Four days after September 11 the State Department asked Kabir Mohabbat to arrange yet another meeting with the Taliban. He did, and a Taliban entourage was flown to Quetta, Pakistan in two Air Force C-130s. Mohabbat describes the meeting at great length in his memoir.(12)
The head U.S. negotiator was Ron again, the CIA Station Chief. For nine hours the history of theTaliban‘s offer and the Bush Administration’s three rejections was retraced. The senior Talibanofficial, a man named “Osami,” finally said the offer was still open, and delivering bin Laden could be done within a week.
Had there been a police action underway, Osama bin Laden could have been in U.S. custody and awaiting trial in late September, 2001. But this was George Bush’s war on terror. Ron the CIA agent replied, “Sir, I don’t have a week. You must hand Osama over to me now! Once I leave Quetta, it’s all over…..Now! Within 24 hours!”

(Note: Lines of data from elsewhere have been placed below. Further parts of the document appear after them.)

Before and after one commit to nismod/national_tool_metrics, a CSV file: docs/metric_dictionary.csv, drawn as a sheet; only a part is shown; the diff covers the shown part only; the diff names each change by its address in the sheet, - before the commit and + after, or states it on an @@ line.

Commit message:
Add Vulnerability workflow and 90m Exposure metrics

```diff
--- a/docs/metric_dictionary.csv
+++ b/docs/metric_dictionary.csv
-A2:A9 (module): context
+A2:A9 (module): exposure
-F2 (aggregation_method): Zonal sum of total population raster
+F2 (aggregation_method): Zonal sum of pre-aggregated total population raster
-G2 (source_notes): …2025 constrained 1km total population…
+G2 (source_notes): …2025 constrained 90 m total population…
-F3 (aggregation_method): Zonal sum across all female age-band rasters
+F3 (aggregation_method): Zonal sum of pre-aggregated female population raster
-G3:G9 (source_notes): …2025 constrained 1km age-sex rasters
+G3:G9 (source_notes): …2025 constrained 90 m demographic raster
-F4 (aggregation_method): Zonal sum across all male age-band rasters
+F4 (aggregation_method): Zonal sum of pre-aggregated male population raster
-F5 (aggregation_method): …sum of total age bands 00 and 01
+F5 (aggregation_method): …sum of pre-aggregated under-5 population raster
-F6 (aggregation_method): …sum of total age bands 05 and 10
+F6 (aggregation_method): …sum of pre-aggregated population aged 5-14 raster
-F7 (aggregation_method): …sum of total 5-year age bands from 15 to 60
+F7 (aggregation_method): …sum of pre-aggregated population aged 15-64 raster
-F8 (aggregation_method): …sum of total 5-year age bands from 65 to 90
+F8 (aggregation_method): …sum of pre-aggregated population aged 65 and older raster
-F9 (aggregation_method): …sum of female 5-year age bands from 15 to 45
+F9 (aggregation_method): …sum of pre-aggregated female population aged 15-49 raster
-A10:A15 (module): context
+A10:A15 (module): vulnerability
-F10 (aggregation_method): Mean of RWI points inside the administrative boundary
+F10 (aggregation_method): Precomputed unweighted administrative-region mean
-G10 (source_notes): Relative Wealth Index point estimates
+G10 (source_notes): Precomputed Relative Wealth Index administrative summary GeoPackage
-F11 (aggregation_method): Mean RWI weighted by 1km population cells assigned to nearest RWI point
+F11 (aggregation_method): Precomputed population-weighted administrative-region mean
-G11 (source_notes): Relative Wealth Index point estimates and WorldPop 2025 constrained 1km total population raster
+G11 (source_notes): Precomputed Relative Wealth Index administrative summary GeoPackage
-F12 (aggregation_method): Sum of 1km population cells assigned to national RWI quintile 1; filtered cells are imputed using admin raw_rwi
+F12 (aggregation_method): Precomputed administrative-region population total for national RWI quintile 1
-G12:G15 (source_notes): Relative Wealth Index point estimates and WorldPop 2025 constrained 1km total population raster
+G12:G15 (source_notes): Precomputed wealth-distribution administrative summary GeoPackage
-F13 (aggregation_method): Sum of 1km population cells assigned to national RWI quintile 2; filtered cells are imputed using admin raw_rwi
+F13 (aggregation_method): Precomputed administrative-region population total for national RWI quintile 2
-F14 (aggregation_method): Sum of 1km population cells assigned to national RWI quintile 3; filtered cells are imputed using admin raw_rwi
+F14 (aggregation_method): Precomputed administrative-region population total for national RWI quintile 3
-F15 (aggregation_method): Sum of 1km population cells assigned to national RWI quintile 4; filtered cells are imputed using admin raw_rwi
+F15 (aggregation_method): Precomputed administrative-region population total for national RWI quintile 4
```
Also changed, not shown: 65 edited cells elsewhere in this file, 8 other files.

The U.S. delegation to a person must have known that was abjectly impossible. Bin Laden was buried deep in the mountains of Afghanistan with a sizable army shielding him. Insisting on the impossible was the de facto final rejection of the Taliban‘s offer. Osama bin Laden would in fact remain at large.

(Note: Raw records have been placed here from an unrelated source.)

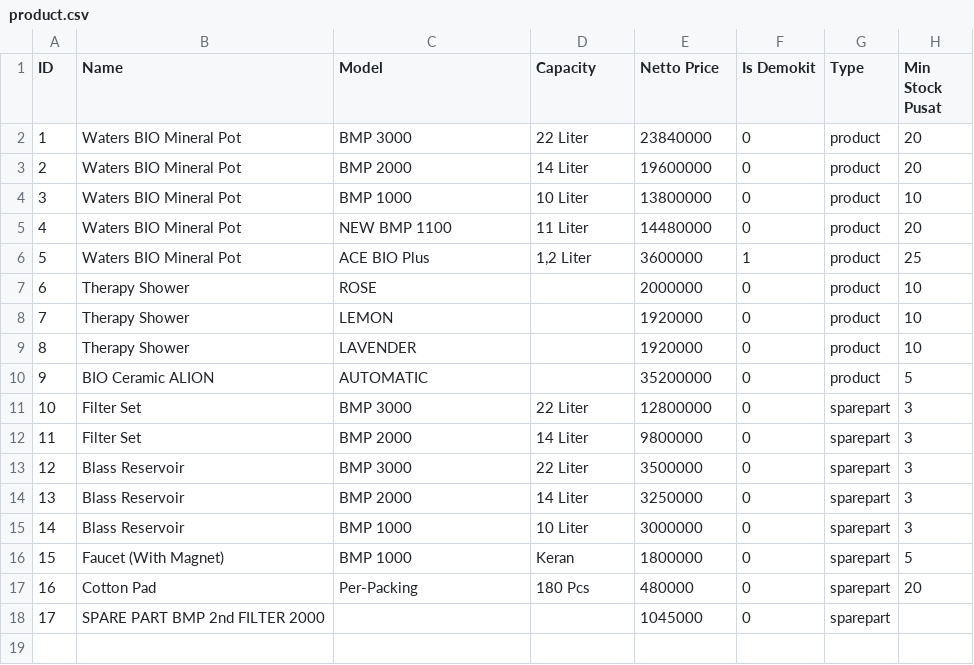
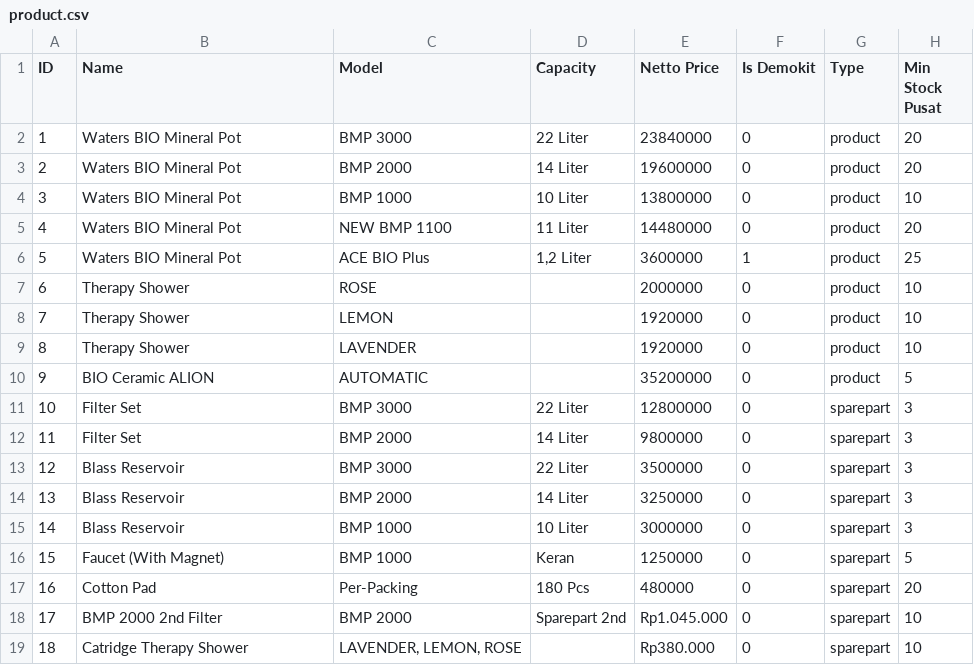
Before and after one commit to fauzanajipray/waters-mlm, a CSV file: storage/app/sample/product.csv, drawn as a sheet.

```diff
--- a/storage/app/sample/product.csv
+++ b/storage/app/sample/product.csv
@@ -15,4 +15,5 @@ ID,Name,Model,Capacity,Netto Price,Is Demokit,Type,Min Stock Pusat
 14,Blass Reservoir,BMP 1000,10 Liter,3000000,0,sparepart,3
-15,Faucet (With Magnet),BMP 1000,Keran,1800000,0,sparepart,5
+15,Faucet (With Magnet),BMP 1000,Keran,1250000,0,sparepart,5
 16,Cotton Pad,Per-Packing,180 Pcs,480000,0,sparepart,20
-17,SPARE PART BMP 2nd FILTER 2000,,,1045000,0,sparepart,
+17,BMP 2000 2nd Filter,BMP 2000,Sparepart 2nd,Rp1.045.000,0,sparepart,10
+18,Catridge Therapy Shower,"LAVENDER, LEMON, ROSE",,Rp380.000,0,sparepart,10
```
Also changed, not shown: storage/app/sample/customer.csv, storage/app/sample/member.csv, 7 other files.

Another of the Afghanis saw this for what it was, and snapped at Ron,
“You don’t really want Osama. You’ve had eleven months to get him. Your intention is to destroy the Taliban, and I can assure you if you drop one bomb on Afghanistan you will never find Osama, and if you are thinking of invading Afghanistan you will face the same results as the British and the Soviets.”
The meeting ended on that note.

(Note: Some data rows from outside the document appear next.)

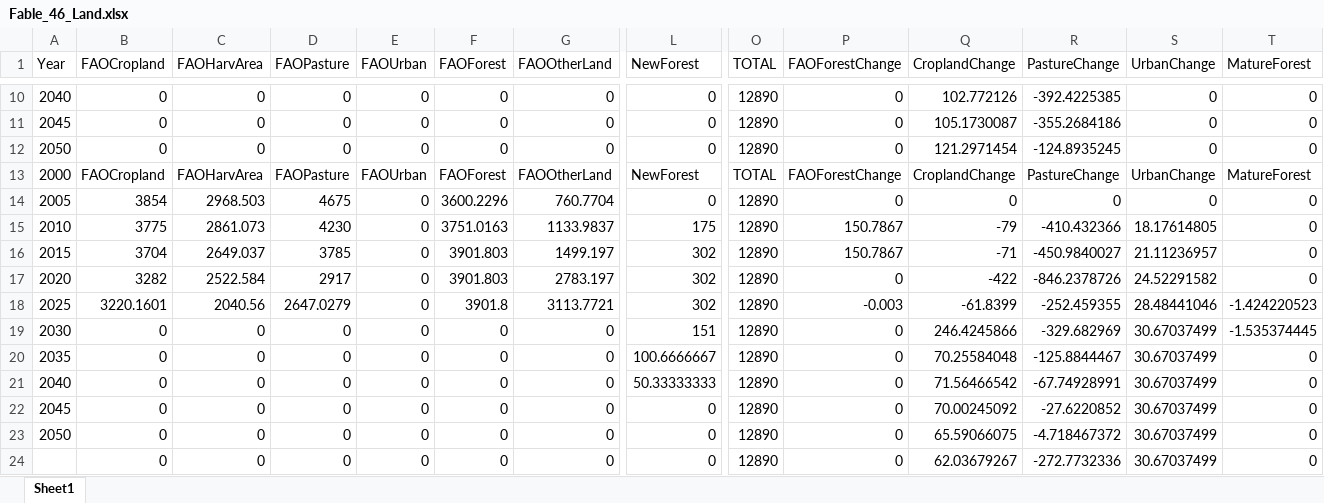
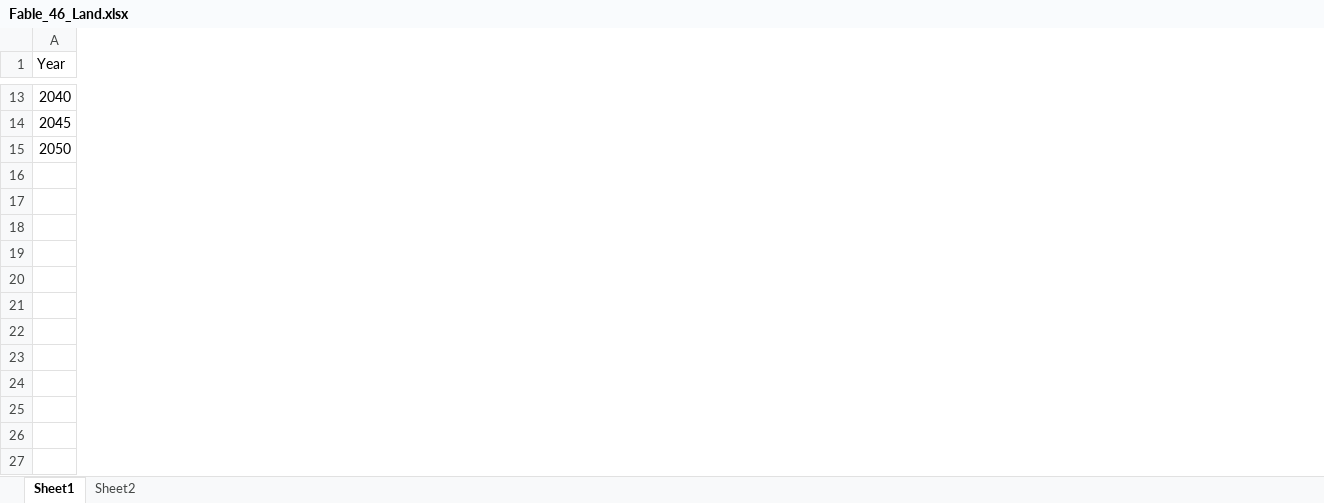
Before and after one commit to mevit8/sdsn_cnp_gr, an Excel workbook: data/Fable_46_Land.xlsx, sheet Sheet1, drawn as a sheet; only a part is shown, gaps mark what is left out; values as stored, in another font and other column widths than the file's, no borders; removed rows and columns are numbered as before the commit, all else as after; rows hold the shown columns only; the diff covers the shown part only; the diff names each change by its address in the sheet, - before the commit and + after, or states it on an @@ line.

Commit message:
Update FABLE Data Sept 25

```diff
--- a/data/Fable_46_Land.xlsx (sheet Sheet1)
+++ b/data/Fable_46_Land.xlsx (sheet Sheet1)
+sheet tab: Sheet2
-column B (FAOCropland), rows 10-12: all 0
-column C (FAOHarvArea), rows 10-12: all 0
-column D (FAOPasture), rows 10-12: all 0
-column E (FAOUrban), rows 10-12: all 0
-column F (FAOForest), rows 10-12: all 0
-column G (FAOOtherLand), rows 10-12: all 0
-column L (NewForest), rows 10-12: all 0
-column O (TOTAL), rows 10-12: all 12890
-column P (FAOForestChange), rows 10-12: all 0
-column Q (CroplandChange), rows 10-12: 102.772126 | 105.1730087 | 121.2971454
-column R (PastureChange), rows 10-12: -392.4225385 | -355.2684186 | -124.8935245
-column S (UrbanChange), rows 10-12: all 0
-column T (MatureForest), rows 10-12: all 0
-row 13: 2000 | FAOCropland | FAOHarvArea | FAOPasture | FAOUrban | FAOForest | FAOOtherLand | NewForest | TOTAL | FAOForestChange | CroplandChange | PastureChange | UrbanChange | MatureForest
-row 14: 2005 | 3854 | 2968.503 | 4675 | 0 | 3600.2296 | 760.7704 | 0 | 12890 | 0 | 0 | 0 | 0 | 0
-row 15: 2010 | 3775 | 2861.073 | 4230 | 0 | 3751.0163 | 1133.9837 | 175 | 12890 | 150.7867 | -79 | -410.432366 | 18.17614805 | 0
-row 16: 2015 | 3704 | 2649.037 | 3785 | 0 | 3901.803 | 1499.197 | 302 | 12890 | 150.7867 | -71 | -450.9840027 | 21.11236957 | 0
-row 17: 2020 | 3282 | 2522.584 | 2917 | 0 | 3901.803 | 2783.197 | 302 | 12890 | 0 | -422 | -846.2378726 | 24.52291582 | 0
-row 18: 2025 | 3220.1601 | 2040.56 | 2647.0279 | 0 | 3901.8 | 3113.7721 | 302 | 12890 | -0.003 | -61.8399 | -252.459355 | 28.48441046 | -1.424220523
-row 19: 2030 | 0 | 0 | 0 | 0 | 0 | 0 | 151 | 12890 | 0 | 246.4245866 | -329.682969 | 30.67037499 | -1.535374445
-row 20: 2035 | 0 | 0 | 0 | 0 | 0 | 0 | 100.6666667 | 12890 | 0 | 70.25584048 | -125.8844467 | 30.67037499 | 0
-row 21: 2040 | 0 | 0 | 0 | 0 | 0 | 0 | 50.33333333 | 12890 | 0 | 71.56466542 | -67.74928991 | 30.67037499 | 0
-row 22: 2045 | 0 | 0 | 0 | 0 | 0 | 0 | 0 | 12890 | 0 | 70.00245092 | -27.6220852 | 30.67037499 | 0
-row 23: 2050 | 0 | 0 | 0 | 0 | 0 | 0 | 0 | 12890 | 0 | 65.59066075 | -4.718467372 | 30.67037499 | 0
-row 24:  | 0 | 0 | 0 | 0 | 0 | 0 | 0 | 12890 | 0 | 62.03679267 | -272.7732336 | 30.67037499 | 0
```
Also changed, not shown: 7 added rows, 4 removed rows, 5 removed columns and 6 edited cells elsewhere in this sheet, data/Fable_46_Agricultural.xlsx, data/Fable_46_GHG.xlsx, 1 other file.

A few days later Mohabbat met with David Donahue, the U.S. consulate general in Islamabad to relay a final plea he’d just received from the Taliban: in spite of the acrimonious meeting in Quetta, the offer still stood for the unconditional surrender of bid Laden. Donahue’s response was chilling: “I will convey your message, but I am afraid the train has already left the station.” (13)
On October 7, 2001 a carpet of bombs fell on Afghanistan. The Taliban was defeated before the end of December.
The Bush Administration installed Mr. Hamid Karzai as the “Interim Administrator” of Afghanistan. Mr. Karzai had been a Unocal consultant.
The first U.S. envoy to Afghanistan was Mr. John J. Maresca. Mr. Maresca had been a vice president of the Unocal Corporation.(14)
He was succeeded by a formal ambassador, Mr. Zalmay Khalilzad. Mr. Khalilzad had been a Unocal consultant as well.
On February 9, 2002, four months after the carpet of bombs, Presidents Karzai of Afghanistan and Perves Musharraf of Pakistan signed an agreement to cooperate on the pipeline project.(15) Finally the Bridas contract with the Taliban was moot; the way was open for Unocal.
The purpose of the war was apparent to the Israeli newspaper Ma’ariv; it had this to say five days later:
“If one looks at the map of the big American bases created [in Afghanistan], one is struck by the fact they are completely identical to the route of the projected oil pipeline to the Indian Ocean.”(16)
A later article in the German trade journal Alexander’s Gas and Oil Connections confirmed the Israelis’ observation:
“…some recent reports…indicated…the United States was willing to police the pipeline infrastructure through permanent stationing of its troops in the region.(17)
Meanwhile the Bush Administration had been busy with more mundane arrangements. TheAlexander’s article catalogued three U.S. federal agencies: the U.S. Import/Export Bank, the Trade and Development Agency, and the Overseas Private Insurance Corporation. It said the consortium was standing by, prepared to fund the pipeline project.
The Afghanistan element of the “Global War on Terror” was progressing so nicely the Bush Administration could now indulge in candor. On March 13, 2002, the President was asked in a press conference why he so rarely mentioned Osama bin Laden. “I don’t know where he is,” Mr. Bush replied. “I truly am not that concerned about him.”(18)
Now the Administration could turn to a thornier issue—gaining control of the immense oil reserves in Iraq.
Coming in Part Four: a brilliant campaign of propaganda; the invasion and occupation of Iraq; the “capture of new and existing oil and gas fields.”